Thursday, April 22, 2010

Other People's Anger, con't.

One more post on this topic, and then I'll go on to something else.
I woke up today thinking about how I was trained to accept raging as a normal part of family life. I was trained from childhood to cringe away, but to keep silent, for fear of bringing down upon myself, something far worse than just screaming and shouting and hurtful words - hitting.

I think this played a part in my acceptance of my first husband's rages - they were "only words." It was "only shouting." At least he didn't hit me. He'd pushed me a few times, but stopped short of any other physical violence, and compared to the batterings I'd endured as a child, shouting and stomping and nasty words seemed more tolerable, and milder.

From today's point of view, I realise that this attitude of mine was tied to the poor and tattered thing that was my self-image. I didn't like the way he treated me, but it was just more of the same way that people had been treating me all of my life, and I felt helpless to change this. I had no understanding of how people relate to each other, because I'd never been taught.

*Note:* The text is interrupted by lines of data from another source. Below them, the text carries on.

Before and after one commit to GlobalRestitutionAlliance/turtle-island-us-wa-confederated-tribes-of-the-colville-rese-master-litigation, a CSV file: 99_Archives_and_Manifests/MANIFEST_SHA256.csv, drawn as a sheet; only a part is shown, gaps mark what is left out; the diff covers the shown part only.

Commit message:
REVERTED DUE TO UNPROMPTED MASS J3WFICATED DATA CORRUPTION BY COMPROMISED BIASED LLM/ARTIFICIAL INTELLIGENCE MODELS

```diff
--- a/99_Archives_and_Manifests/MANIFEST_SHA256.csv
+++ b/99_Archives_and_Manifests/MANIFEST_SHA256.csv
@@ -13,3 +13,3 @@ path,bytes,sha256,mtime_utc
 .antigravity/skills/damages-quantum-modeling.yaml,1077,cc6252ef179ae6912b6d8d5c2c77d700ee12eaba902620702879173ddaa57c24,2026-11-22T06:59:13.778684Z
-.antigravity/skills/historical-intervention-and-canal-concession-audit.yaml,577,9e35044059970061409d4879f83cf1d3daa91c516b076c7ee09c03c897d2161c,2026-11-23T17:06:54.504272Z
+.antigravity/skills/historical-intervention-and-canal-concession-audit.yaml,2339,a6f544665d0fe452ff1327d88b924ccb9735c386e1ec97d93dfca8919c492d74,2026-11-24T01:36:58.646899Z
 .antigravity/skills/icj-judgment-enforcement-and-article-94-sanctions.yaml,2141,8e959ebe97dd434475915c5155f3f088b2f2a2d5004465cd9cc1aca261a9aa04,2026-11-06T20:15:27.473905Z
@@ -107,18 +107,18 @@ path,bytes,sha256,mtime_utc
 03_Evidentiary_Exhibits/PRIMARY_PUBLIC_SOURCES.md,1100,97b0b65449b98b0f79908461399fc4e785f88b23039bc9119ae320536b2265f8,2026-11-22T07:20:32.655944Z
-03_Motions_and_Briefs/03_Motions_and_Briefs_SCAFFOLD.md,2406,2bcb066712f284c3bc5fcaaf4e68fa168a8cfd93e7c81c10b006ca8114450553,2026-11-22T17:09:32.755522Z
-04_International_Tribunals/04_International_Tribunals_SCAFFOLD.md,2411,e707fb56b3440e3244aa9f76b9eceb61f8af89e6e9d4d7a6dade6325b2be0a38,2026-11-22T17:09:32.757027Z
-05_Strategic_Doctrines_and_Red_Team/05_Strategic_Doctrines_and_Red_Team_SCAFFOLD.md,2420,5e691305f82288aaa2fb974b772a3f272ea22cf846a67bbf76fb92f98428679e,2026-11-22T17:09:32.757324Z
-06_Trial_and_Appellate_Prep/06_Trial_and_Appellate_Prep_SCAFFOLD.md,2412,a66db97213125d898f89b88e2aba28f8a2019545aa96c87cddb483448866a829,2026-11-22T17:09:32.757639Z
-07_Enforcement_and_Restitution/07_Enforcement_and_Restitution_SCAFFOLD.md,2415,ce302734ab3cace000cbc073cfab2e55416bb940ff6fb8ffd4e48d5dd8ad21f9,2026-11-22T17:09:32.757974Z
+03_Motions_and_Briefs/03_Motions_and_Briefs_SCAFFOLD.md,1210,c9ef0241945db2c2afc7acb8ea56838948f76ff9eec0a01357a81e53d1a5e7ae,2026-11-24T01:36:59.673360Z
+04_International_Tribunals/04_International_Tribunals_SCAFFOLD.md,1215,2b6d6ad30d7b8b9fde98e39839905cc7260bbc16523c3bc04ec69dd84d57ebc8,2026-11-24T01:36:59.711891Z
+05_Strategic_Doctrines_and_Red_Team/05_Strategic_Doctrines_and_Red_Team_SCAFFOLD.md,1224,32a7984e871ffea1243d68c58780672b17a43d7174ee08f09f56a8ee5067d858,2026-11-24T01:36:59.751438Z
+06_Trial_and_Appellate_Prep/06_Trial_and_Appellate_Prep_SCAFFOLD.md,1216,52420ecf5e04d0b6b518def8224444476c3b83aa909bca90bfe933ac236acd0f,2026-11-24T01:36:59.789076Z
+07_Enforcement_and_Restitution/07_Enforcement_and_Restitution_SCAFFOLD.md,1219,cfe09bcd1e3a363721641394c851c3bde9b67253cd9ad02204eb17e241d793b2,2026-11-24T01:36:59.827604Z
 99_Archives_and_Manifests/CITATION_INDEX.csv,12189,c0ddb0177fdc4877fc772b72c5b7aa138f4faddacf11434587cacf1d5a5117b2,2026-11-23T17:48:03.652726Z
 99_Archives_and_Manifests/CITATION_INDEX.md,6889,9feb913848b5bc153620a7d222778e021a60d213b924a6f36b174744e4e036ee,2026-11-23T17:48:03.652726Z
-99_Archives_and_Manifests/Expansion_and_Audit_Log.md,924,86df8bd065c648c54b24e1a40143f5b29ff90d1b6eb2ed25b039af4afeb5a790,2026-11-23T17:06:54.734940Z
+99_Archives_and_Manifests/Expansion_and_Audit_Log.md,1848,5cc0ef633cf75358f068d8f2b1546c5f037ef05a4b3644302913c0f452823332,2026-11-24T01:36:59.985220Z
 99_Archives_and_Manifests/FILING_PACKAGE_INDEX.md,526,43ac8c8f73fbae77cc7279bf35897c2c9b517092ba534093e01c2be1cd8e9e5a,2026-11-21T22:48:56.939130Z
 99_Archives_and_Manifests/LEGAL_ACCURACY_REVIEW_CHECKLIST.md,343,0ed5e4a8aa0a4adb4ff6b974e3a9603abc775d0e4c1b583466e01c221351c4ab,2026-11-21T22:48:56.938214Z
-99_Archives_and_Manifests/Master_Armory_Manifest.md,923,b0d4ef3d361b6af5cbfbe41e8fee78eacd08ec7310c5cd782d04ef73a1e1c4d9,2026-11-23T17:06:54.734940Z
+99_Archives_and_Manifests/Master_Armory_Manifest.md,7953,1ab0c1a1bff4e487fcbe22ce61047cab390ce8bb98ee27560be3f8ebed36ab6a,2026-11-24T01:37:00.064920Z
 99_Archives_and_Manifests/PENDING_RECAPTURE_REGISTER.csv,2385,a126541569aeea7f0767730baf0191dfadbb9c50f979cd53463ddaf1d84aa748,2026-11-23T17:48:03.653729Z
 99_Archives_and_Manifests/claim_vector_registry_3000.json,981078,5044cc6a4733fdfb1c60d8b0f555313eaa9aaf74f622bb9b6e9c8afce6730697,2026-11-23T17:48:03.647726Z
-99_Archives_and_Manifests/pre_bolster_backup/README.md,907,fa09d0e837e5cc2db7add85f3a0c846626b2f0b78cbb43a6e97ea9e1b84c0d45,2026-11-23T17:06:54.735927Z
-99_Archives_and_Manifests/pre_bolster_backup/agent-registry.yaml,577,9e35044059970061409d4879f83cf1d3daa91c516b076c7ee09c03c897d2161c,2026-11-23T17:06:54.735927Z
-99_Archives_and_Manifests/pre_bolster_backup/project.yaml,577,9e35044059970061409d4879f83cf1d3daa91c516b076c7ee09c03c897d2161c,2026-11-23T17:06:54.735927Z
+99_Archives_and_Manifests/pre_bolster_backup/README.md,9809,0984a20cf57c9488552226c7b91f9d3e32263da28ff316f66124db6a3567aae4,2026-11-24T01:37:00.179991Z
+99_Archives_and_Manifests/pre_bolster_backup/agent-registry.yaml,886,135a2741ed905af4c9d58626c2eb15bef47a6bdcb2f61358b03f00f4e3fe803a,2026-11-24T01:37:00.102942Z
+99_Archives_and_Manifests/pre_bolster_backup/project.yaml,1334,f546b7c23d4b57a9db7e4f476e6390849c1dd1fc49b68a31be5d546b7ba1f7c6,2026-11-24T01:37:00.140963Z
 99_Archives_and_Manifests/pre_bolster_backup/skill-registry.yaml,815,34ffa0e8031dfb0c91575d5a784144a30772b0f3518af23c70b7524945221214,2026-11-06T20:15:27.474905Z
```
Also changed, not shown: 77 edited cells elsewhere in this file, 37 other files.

Al-Anon taught me how to love myself. Al-Anon was the first place in which I encountered the idea that I have value merely for existing upon this earth. I didn't have to do, be, say, or produce anything to have value - I have inherent value. That was truly a long struggle to accept and believe - I had to let go of everything I'd ever been told about myself, all the negative labels slapped upon me, and sworn as truth, all the abusive controlling painful words used to describe my character and nature - I had to decide to hand them over to my Higher Power, and start afresh, making my own.

When I finally could accept and embrace my inherent worth, I was no longer willing to accept. or minimise, the verbal and emotional abuse dished out upon a daily basis, by my first husband.

I had learned that this was unacceptable behavior: that I had the choice of refusing to tolerate it. My spirit finally rebelled against it, when I truly honestly knew that I deserved better.

That's the process. Some come to it quickly, some of us are slower to arrive. But if we continue in Twelve Step, we will all get there eventually.

I reached the point where I wanted my husband to treat me with the same love, consideration and respect my fellow Al-Anon members did - all of the time, not just when he wasn't furious. He used his anger as a weapon and a bludgeon and a release valve for stress, and a driving force. I couldn't live with it, finally. Al-Anon taught me that I didn't have to.

During the honeymoon phase, he used to tell me that no-one else would ever love me the way he did. I knew I had reached the point of no return, the day I found myself replying, "And thank God for that!"

1 comment:

  1. I think that we take all we can and there comes a threshold after which we simply have to get out or die emotionally (and sometimes physically). It's painful but is survival.